OSHA has cited a Missouri auto parts manufacturer for failing to implement and enforce coronavirus protections, which ultimately lead to an employee’s death. The details, from OSHA’s news release.
Two machine operators … who jointly operated a press tested positive for the coronavirus just two days apart, in late August 2020. The two workers typically labored for hours at a time less than two feet apart; neither wore a protective facial mask consistently. Ten days later, two more workers operating similar presses together tested positive. On Sept. 19, 2020, one of the press operators fell victim to the virus and died.
The total penalty? $15,604. For someone who died during a global pandemic because of his employer’s irresponsibility.
Since the pandemic started, OSHA has issued citations arising from more than 300 inspections for violations relating to coronavirus. The average penalty is $13,101.27.
While I understand that OSHA lacks a specific standard covering most COVID-19 issues, these numbers seem awfully low. Look, I’ll be the first one to tell you that more government regulation and control is a bad thing. But, if employers aren’t motivated by the carrot to take COVID-19 seriously (that being, having a healthy and safe workplace with employees who believe you care about their welfare), then perhaps they need the stick. $13,000, or $15,600 when someone dies, however, seems like a pretty small stick.
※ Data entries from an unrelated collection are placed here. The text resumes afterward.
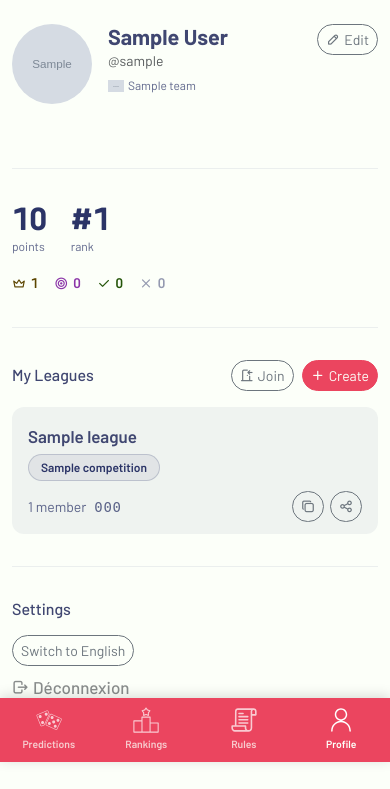
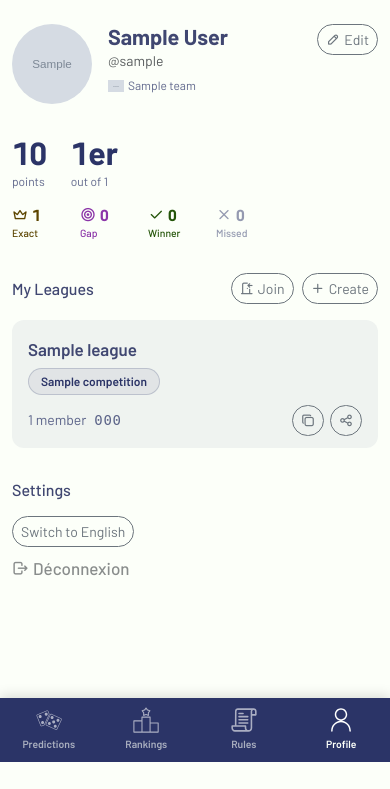
Before and after one commit to AmauryArmengaud/Ovalpronos, a Django app: page /accounts/profile/ in a window 390 px wide. Shown: the part 82-871 px from the top of the page. After the commit the page ends 844 px from the top, so only its background shows below. Run offline with Django 5.2, Linux system fonts and the light colour scheme; a user stored in the database is signed in; tables that the repository leaves empty hold one stand-in row (values such as "Sample post"); grey boxes marked "Sample" are stand-in pictures.

Commit message:
fix(profile): bottom nav navy, section spacing, rank ordinal, tier labels
Mobile bottom nav: background var(--color-accent) → var(--color-primary).
Inactive items at 60% opacity — cream-on-navy passes 5.1:1 at --text-2xs.
Active items full opacity. All pages.

Profile: remove border-top section dividers (banned pattern). Remove
margin-bottom from .profile-identity (was 2rem). Sections separated by
margin-top only.

Rank: "16e sur 21" / "16th out of 21" via ordinal_local templatetag
(fr: 1er/Ne, en: 1st/2nd/3rd/Nth) + blocktrans. total_ranked added
to ProfileView context.

Tier counts: visible labels (Exact/Écart/Vainqueur/Raté) below each
icon+number, same color as match result banners via match-badge-label-*
classes. .profile-tier-item refactored to column layout.

@username: guard now uses show_username (display_name set AND differs
from username) instead of just checking display_name.

Profile league buttons: Créer btn-primary → btn-outline-secondary
(accent reserved for main leagues page CTA).

Co-Authored-By: Claude Sonnet 4.6 <noreply@anthropic.com>

```diff
--- /dev/null
+++ b/apps/accounts/templatetags/account_tags.py
@@ -0,0 +1,17 @@
+from django import template
+from django.utils.translation import get_language
+
+register = template.Library()
+
+
+@register.filter
+def ordinal_local(value):
+    """Locale-aware ordinal: '1er'/'2e' (fr) or '1st'/'2nd' (en)."""
+    n = int(value)
+    if (get_language() or '').startswith('fr'):
+        return f"{n}er" if n == 1 else f"{n}e"
+    if 11 <= (n % 100) <= 13:
+        suffix = 'th'
+    else:
+        suffix = {1: 'st', 2: 'nd', 3: 'rd'}.get(n % 10, 'th')
+    return f"{n}{suffix}"
--- a/apps/accounts/views.py
+++ b/apps/accounts/views.py
@@ -80,6 +80,7 @@ class ProfileView(LoginRequiredMixin, TemplateView):
         _assign_ranks(all_scores)
         rank_entry = next((e for e in all_scores if e['user_id'] == user.pk), None)
         rank = rank_entry['rank'] if rank_entry else None
+        total_ranked = len(all_scores)
 
         # Leagues with member_count and join_url (mirrors leagues/views.py)
         leagues = list(user.leagues.prefetch_related('competitions', 'members').all())
@@ -91,6 +92,9 @@ class ProfileView(LoginRequiredMixin, TemplateView):
 
         ctx['stats'] = stats
         ctx['rank'] = rank
+        ctx['total_ranked'] = total_ranked
+        # Show @username only if display_name is set and differs from username
+        ctx['show_username'] = bool(user.display_name) and user.display_name != user.username
         ctx['leagues'] = leagues
         return ctx
 
--- a/static/css/main.css
+++ b/static/css/main.css
@@ -469,7 +469,7 @@ main {
   left: 0;
   right: 0;
   height: 64px;
-  background: var(--color-accent);
+  background: var(--color-primary);
   border-top: none;
   display: flex;
   align-items: stretch;
@@ -486,7 +486,7 @@ main {
   gap: 3px;
   text-decoration: none;
   color: var(--color-text-on-primary);
-  opacity: 0.72;
+  opacity: 0.60;
   font-size: var(--text-2xs);
   font-weight: 600;
   transition: opacity 0.15s;
@@ -1565,7 +1565,6 @@ main {
   display: flex;
   align-items: flex-start;
   gap: 1rem;
-  margin-bottom: 2rem;
 }
 
 .profile-avatar {
@@ -1618,21 +1617,34 @@ main {
 
 .profile-tier-row {
   display: flex;
-  gap: 1rem;
+  gap: 1.25rem;
   flex-wrap: wrap;
 }
 
 .profile-tier-item {
   display: flex;
-  align-items: center;
-  gap: 0.3rem;
+  flex-direction: column;
+  align-items: flex-start;
+  gap: 0.1rem;
   font-variant-numeric: tabular-nums;
-  font-size: var(--text-sm);
-  font-weight: 600;
+  min-width: 3rem;
+}
+
+.profile-tier-item__value {
+  display: flex;
+  align-items: center;
+  gap: 0.25rem;
+  font-size: 1rem;
+  font-weight: 700;
+  line-height: 1;
+}
+
+.profile-tier-item__label {
+  font-size: var(--text-2xs);
+  font-weight: 500;
+  color: inherit;
 }
 
 .profile-section + .profile-section {
   margin-top: 2rem;
-  padding-top: 2rem;
-  border-top: 1px solid var(--color-logo-bg);
-}
+}
--- a/templates/accounts/profile.html
+++ b/templates/accounts/profile.html
@@ -2,6 +2,7 @@
 {% load i18n %}
 {% load static %}
 {% load humanize %}
+{% load account_tags %}
 
 {% block title %}{% trans "Profile" %} — Oval'Pronos{% endblock %}
 {% block nav_active_profile %}active{% endblock %}
@@ -21,7 +22,7 @@
       {% endif %}
       <div>
         <h1 class="mb-0 fs-4 fw-bold">{{ user.get_display_name }}</h1>
-        {% if user.display_name %}
+        {% if show_username %}
           <div class="text-muted" style="font-size: var(--text-sm);">@{{ user.username }}</div>
         {% endif %}
         {% if user.favorite_team %}
@@ -59,8 +60,8 @@
       </div>
       {% if rank %}
       <div>
-        <div class="profile-stat-primary">#{{ rank }}</div>
-        <div class="profile-stat-label">{% trans "rank" %}</div>
+        <div class="profile-stat-primary">{{ rank|ordinal_local }}</div>
+        <div class="profile-stat-label">{% blocktrans with total=total_ranked %}out of {{ total }}{% endblocktrans %}</div>
       </div>
       {% endif %}
     </div>
@@ -68,24 +69,32 @@
     {# Secondary: tier counts with same icons/colors as match result banners #}
     <div class="profile-tier-row">
       <div class="profile-tier-item match-badge-label-exact">
+        <div class="profile-tier-item__value">
           <i class="ti ti-crown" aria-hidden="true"></i>
           <span>{{ stats.count_exact }}</span>
-        <span class="visually-hidden">{% trans "exact" %}</span>
+        </div>
+        <span class="profile-tier-item__label">{% trans "Exact" %}</span>
       </div>
       <div class="profile-tier-item match-badge-label-gap">
+        <div class="profile-tier-item__value">
           <i class="ti ti-target" aria-hidden="true"></i>
           <span>{{ stats.count_gap }}</span>
-        <span class="visually-hidden">{% trans "gap" %}</span>
+        </div>
+        <span class="profile-tier-item__label">{% trans "Gap" %}</span>
       </div>
       <div class="profile-tier-item match-badge-label-win">
+        <div class="profile-tier-item__value">
           <i class="ti ti-check" aria-hidden="true"></i>
           <span>{{ stats.count_win }}</span>
-        <span class="visually-hidden">{% trans "win" %}</span>
+        </div>
+        <span class="profile-tier-item__label">{% trans "Winner" %}</span>
       </div>
       <div class="profile-tier-item match-badge-label-miss">
+        <div class="profile-tier-item__value">
           <i class="ti ti-x" aria-hidden="true"></i>
           <span>{{ stats.count_miss }}</span>
-        <span class="visually-hidden">{% trans "miss" %}</span>
+        </div>
+        <span class="profile-tier-item__label">{% trans "Missed" %}</span>
       </div>
     </div>
   {% endif %}
@@ -99,7 +108,7 @@
       <a href="{% url 'leagues:join' %}" class="btn btn-outline-secondary btn-sm">
         <i class="ti ti-door-enter me-1" aria-hidden="true"></i>{% trans "Join" %}
       </a>
-      <a href="{% url 'leagues:create' %}" class="btn btn-primary btn-sm">
+      <a href="{% url 'leagues:create' %}" class="btn btn-outline-secondary btn-sm">
         <i class="ti ti-plus me-1" aria-hidden="true"></i>{% trans "Create" %}
       </a>
     </div>
@@ -117,7 +126,7 @@
       <p>{% trans "You are not in any league yet." %}</p>
       <div class="d-flex gap-2 justify-content-center mt-3">
         <a href="{% url 'leagues:join' %}" class="btn btn-outline-secondary">{% trans "Join a league" %}</a>
-        <a href="{% url 'leagues:create' %}" class="btn btn-primary">{% trans "Create a league" %}</a>
+        <a href="{% url 'leagues:create' %}" class="btn btn-outline-secondary">{% trans "Create a league" %}</a>
       </div>
     </div>
   {% endif %}
```
Also changed, not shown: apps/accounts/templatetags/__init__.py (added), locale/fr/LC_MESSAGES/django.po, 1 other file. Lines whose indentation alone changed are shown as unchanged.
This post originally appeared on the Ohio Employer’s Law Blog, and was written by Jon Hyman, Partner, Meyers, Roman, Friedberg & Lewis. Jon can be reached at via email at firstname.lastname@example.org, via telephone at 216-831-0042, on LinkedIn, and on Twitter.